When I was planning this trip, the main idea was to see the Northern Lights, so I scoured the internet to see what would be the best way to see them. I stumbled upon the Hurtigruten ferry, which is a ferry service connecting Norwegian towns along the coast which also doubles up as cruise. It embarks from Bergen and goes all the way to Kirkenes at the northern tip of Norway, close to the Russian border, stopping at many coastal villages, towns and cities before doing the journey back down again.
Having explored my options on how to get to Tromso (the best place to see the Northern Lights) I decided that the ferry would be one of the better ways to get to Tromso and see the Norwegian coast at the same, and if we were lucky catch a glimpse of the Northern Lights, hence the decision to part with our money for the cruise.
Once Raquel and I seen enough of Bergen, we gathered our bags and bought supplies and headed to the MS Vesteralen, our home for the next four days. Even though I booked everything, I wasn’t too sure what to expect as I had never been on this type of ferry/cruise. Needless to say we were quite surprised by what we found. We a private cabin with a bathroom, it was small but more than big enough for us both. The ship too was impressive with a dining room serving breakfast, lunch and dinner; a cafeteria where you could buy food, other bits and bobs and watch TV; and several lounges where you could, well, lounge around (one of which had an internet connection).
However for us the major attraction of the ferry was journey. Despite an iffy first morning where the seasickness overcame us, it was a brilliant experience. The landscapes from the ship were beyond anything we had ever seen; the petroleum blue sea juxtaposing against the White Mountains in the twilight sky is something that my amateur photography cannot convey, but I gave it a shot.
The beauty of this way to travel is that you can see several towns and cities (albeit briefly) quite quickly and not too expensively (post on these to follow). The ferry even has sort-of concierge to tell passengers about the towns the ship is docking at and leads a few free and paid (if overpriced) tours. They also had interesting, if slightly touristy, activities on board such as a crossing the Arctic Circle ceremony; visiting the mouth of the very narrow Trollsfjord; and in our case New Year’s (Post to follow soon) celebrations on board with bubbly wine, sparklers and fireworks.

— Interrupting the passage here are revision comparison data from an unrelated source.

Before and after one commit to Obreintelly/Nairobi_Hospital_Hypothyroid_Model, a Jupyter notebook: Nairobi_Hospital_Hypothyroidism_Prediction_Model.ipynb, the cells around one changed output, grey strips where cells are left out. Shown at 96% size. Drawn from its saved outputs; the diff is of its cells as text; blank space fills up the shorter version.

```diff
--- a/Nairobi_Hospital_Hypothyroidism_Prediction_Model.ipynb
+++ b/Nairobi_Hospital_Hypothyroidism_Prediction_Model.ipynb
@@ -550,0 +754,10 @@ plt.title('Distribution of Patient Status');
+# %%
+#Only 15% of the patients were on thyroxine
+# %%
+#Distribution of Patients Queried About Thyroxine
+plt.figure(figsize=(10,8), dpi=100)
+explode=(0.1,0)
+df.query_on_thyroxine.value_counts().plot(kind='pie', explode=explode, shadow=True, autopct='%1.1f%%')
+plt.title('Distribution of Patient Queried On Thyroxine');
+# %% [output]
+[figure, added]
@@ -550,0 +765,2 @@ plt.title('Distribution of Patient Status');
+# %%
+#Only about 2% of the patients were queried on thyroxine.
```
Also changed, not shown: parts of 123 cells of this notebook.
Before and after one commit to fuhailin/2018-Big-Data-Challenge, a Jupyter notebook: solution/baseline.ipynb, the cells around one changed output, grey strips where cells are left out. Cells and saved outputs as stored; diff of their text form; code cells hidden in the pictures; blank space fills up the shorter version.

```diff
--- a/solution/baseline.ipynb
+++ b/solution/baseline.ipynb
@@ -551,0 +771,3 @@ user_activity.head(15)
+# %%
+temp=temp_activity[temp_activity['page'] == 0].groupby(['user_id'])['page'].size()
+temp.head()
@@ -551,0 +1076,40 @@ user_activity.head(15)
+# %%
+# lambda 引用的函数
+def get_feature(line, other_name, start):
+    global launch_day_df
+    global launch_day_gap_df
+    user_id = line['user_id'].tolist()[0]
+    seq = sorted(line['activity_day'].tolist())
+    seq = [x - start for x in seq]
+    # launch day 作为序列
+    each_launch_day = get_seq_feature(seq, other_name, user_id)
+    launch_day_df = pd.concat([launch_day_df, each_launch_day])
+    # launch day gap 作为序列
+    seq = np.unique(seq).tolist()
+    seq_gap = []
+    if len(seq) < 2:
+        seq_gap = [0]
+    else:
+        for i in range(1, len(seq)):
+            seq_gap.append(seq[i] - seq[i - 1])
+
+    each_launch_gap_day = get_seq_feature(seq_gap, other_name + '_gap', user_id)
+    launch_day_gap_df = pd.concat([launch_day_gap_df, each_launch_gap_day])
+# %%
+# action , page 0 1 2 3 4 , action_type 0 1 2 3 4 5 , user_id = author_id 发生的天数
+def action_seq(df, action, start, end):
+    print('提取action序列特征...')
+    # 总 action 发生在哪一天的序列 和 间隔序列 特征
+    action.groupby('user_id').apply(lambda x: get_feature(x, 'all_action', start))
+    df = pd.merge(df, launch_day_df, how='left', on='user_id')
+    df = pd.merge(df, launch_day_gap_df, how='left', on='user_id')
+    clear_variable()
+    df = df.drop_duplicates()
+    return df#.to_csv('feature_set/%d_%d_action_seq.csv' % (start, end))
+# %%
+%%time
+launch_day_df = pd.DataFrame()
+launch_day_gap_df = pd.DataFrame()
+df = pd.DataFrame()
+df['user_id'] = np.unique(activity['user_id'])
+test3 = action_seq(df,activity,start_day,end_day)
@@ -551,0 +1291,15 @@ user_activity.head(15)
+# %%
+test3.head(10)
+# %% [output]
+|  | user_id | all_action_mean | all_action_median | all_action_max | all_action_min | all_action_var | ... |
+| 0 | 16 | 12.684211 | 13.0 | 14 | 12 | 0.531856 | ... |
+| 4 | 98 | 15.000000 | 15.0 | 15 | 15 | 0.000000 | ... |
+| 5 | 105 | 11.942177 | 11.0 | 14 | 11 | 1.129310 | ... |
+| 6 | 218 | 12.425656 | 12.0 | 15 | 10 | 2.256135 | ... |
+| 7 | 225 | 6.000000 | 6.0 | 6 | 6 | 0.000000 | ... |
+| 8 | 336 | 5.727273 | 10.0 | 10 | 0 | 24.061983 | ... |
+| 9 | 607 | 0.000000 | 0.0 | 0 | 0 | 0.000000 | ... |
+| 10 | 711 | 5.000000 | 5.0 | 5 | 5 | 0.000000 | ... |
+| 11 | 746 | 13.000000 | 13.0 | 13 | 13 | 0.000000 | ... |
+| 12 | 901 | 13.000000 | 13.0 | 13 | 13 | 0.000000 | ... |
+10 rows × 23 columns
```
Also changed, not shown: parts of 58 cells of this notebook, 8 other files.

In the end we didn’t see the Northern Lights from the ferry, however there is no doubt about how much we enjoyed the cruise. From the loud Italian tour group who were on their Northern Lights hunt and their incredulousness at the fact that breakfast was only served until 10am; The elderly South African couple living in Saudi Arabia who shared stories about living in the Middle East; The Chinese students I scared by saying they missed the Northern Lights. We enjoyed the views, the ride and the places we stopped at and would definitely recommend the ferry to anyone who wants to see a bit of Norway, without the hassle of trying to figure how to get there.For more photos from Bergen check out the album on my Facebook papage.